## Directions for this task
Retype each line of the listing. Do not alter anything.

## Data supplied
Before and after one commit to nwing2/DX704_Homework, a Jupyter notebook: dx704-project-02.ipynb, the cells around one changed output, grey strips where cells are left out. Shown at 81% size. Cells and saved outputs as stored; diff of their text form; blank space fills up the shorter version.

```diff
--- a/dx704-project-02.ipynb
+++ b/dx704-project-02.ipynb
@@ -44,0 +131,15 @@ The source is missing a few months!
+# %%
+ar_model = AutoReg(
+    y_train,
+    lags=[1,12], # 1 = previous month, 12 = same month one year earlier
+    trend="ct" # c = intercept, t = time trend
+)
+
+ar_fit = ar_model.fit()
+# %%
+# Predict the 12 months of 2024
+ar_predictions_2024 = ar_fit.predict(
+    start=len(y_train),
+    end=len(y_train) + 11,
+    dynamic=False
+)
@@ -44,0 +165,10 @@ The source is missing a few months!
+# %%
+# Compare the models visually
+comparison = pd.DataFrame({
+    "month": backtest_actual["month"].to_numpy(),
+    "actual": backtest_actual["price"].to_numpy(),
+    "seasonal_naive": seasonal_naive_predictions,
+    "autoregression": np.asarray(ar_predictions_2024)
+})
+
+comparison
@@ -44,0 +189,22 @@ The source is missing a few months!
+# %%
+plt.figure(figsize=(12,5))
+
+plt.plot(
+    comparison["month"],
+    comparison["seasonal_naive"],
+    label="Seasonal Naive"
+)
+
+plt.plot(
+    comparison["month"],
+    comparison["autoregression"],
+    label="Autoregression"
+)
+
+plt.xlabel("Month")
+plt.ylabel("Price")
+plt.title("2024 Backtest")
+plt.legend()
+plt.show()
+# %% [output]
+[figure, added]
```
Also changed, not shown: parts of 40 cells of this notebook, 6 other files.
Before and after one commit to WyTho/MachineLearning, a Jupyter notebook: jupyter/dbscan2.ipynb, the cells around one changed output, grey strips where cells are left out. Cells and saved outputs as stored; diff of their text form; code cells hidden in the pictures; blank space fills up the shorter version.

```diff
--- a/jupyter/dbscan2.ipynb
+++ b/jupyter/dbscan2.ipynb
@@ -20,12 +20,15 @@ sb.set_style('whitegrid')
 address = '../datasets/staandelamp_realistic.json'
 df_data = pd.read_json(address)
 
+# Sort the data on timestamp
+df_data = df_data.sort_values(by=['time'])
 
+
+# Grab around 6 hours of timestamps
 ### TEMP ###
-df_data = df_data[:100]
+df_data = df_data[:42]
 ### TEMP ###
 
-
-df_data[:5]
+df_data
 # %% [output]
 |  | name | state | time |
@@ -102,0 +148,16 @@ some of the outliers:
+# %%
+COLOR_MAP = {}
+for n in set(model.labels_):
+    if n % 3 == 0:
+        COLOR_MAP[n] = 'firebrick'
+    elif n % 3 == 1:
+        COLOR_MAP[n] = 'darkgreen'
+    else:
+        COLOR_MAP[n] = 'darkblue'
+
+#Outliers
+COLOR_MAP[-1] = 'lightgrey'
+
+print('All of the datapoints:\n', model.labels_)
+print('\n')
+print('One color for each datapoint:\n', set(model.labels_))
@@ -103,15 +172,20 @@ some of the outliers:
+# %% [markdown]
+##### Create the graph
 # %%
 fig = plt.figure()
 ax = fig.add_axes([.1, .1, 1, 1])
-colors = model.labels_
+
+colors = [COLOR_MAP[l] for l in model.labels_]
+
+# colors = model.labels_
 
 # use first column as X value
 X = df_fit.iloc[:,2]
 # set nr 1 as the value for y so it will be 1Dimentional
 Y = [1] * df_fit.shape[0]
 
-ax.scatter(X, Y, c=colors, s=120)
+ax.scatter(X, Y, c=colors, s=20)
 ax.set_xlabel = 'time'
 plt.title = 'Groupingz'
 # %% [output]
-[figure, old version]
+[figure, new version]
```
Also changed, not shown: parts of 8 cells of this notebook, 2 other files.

## Exercise output
Before and after one commit to nwing2/DX704_Homework, a Jupyter notebook: dx704-project-02.ipynb, the cells around one changed output, grey strips where cells are left out. Shown at 81% size. Cells and saved outputs as stored; diff of their text form; blank space fills up the shorter version.

```diff
--- a/dx704-project-02.ipynb
+++ b/dx704-project-02.ipynb
@@ -44,0 +131,15 @@ The source is missing a few months!
+# %%
+ar_model = AutoReg(
+    y_train,
+    lags=[1,12], # 1 = previous month, 12 = same month one year earlier
+    trend="ct" # c = intercept, t = time trend
+)
+
+ar_fit = ar_model.fit()
+# %%
+# Predict the 12 months of 2024
+ar_predictions_2024 = ar_fit.predict(
+    start=len(y_train),
+    end=len(y_train) + 11,
+    dynamic=False
+)
@@ -44,0 +165,10 @@ The source is missing a few months!
+# %%
+# Compare the models visually
+comparison = pd.DataFrame({
+    "month": backtest_actual["month"].to_numpy(),
+    "actual": backtest_actual["price"].to_numpy(),
+    "seasonal_naive": seasonal_naive_predictions,
+    "autoregression": np.asarray(ar_predictions_2024)
+})
+
+comparison
@@ -44,0 +189,22 @@ The source is missing a few months!
+# %%
+plt.figure(figsize=(12,5))
+
+plt.plot(
+    comparison["month"],
+    comparison["seasonal_naive"],
+    label="Seasonal Naive"
+)
+
+plt.plot(
+    comparison["month"],
+    comparison["autoregression"],
+    label="Autoregression"
+)
+
+plt.xlabel("Month")
+plt.ylabel("Price")
+plt.title("2024 Backtest")
+plt.legend()
+plt.show()
+# %% [output]
+[figure, added]
```
Also changed, not shown: parts of 40 cells of this notebook, 6 other files.
Before and after one commit to WyTho/MachineLearning, a Jupyter notebook: jupyter/dbscan2.ipynb, the cells around one changed output, grey strips where cells are left out. Cells and saved outputs as stored; diff of their text form; code cells hidden in the pictures; blank space fills up the shorter version.

```diff
--- a/jupyter/dbscan2.ipynb
+++ b/jupyter/dbscan2.ipynb
@@ -20,12 +20,15 @@ sb.set_style('whitegrid')
 address = '../datasets/staandelamp_realistic.json'
 df_data = pd.read_json(address)
 
+# Sort the data on timestamp
+df_data = df_data.sort_values(by=['time'])
 
+
+# Grab around 6 hours of timestamps
 ### TEMP ###
-df_data = df_data[:100]
+df_data = df_data[:42]
 ### TEMP ###
 
-
-df_data[:5]
+df_data
 # %% [output]
 |  | name | state | time |
@@ -102,0 +148,16 @@ some of the outliers:
+# %%
+COLOR_MAP = {}
+for n in set(model.labels_):
+    if n % 3 == 0:
+        COLOR_MAP[n] = 'firebrick'
+    elif n % 3 == 1:
+        COLOR_MAP[n] = 'darkgreen'
+    else:
+        COLOR_MAP[n] = 'darkblue'
+
+#Outliers
+COLOR_MAP[-1] = 'lightgrey'
+
+print('All of the datapoints:\n', model.labels_)
+print('\n')
+print('One color for each datapoint:\n', set(model.labels_))
@@ -103,15 +172,20 @@ some of the outliers:
+# %% [markdown]
+##### Create the graph
 # %%
 fig = plt.figure()
 ax = fig.add_axes([.1, .1, 1, 1])
-colors = model.labels_
+
+colors = [COLOR_MAP[l] for l in model.labels_]
+
+# colors = model.labels_
 
 # use first column as X value
 X = df_fit.iloc[:,2]
 # set nr 1 as the value for y so it will be 1Dimentional
 Y = [1] * df_fit.shape[0]
 
-ax.scatter(X, Y, c=colors, s=120)
+ax.scatter(X, Y, c=colors, s=20)
 ax.set_xlabel = 'time'
 plt.title = 'Groupingz'
 # %% [output]
-[figure, old version]
+[figure, new version]
```
Also changed, not shown: parts of 8 cells of this notebook, 2 other files.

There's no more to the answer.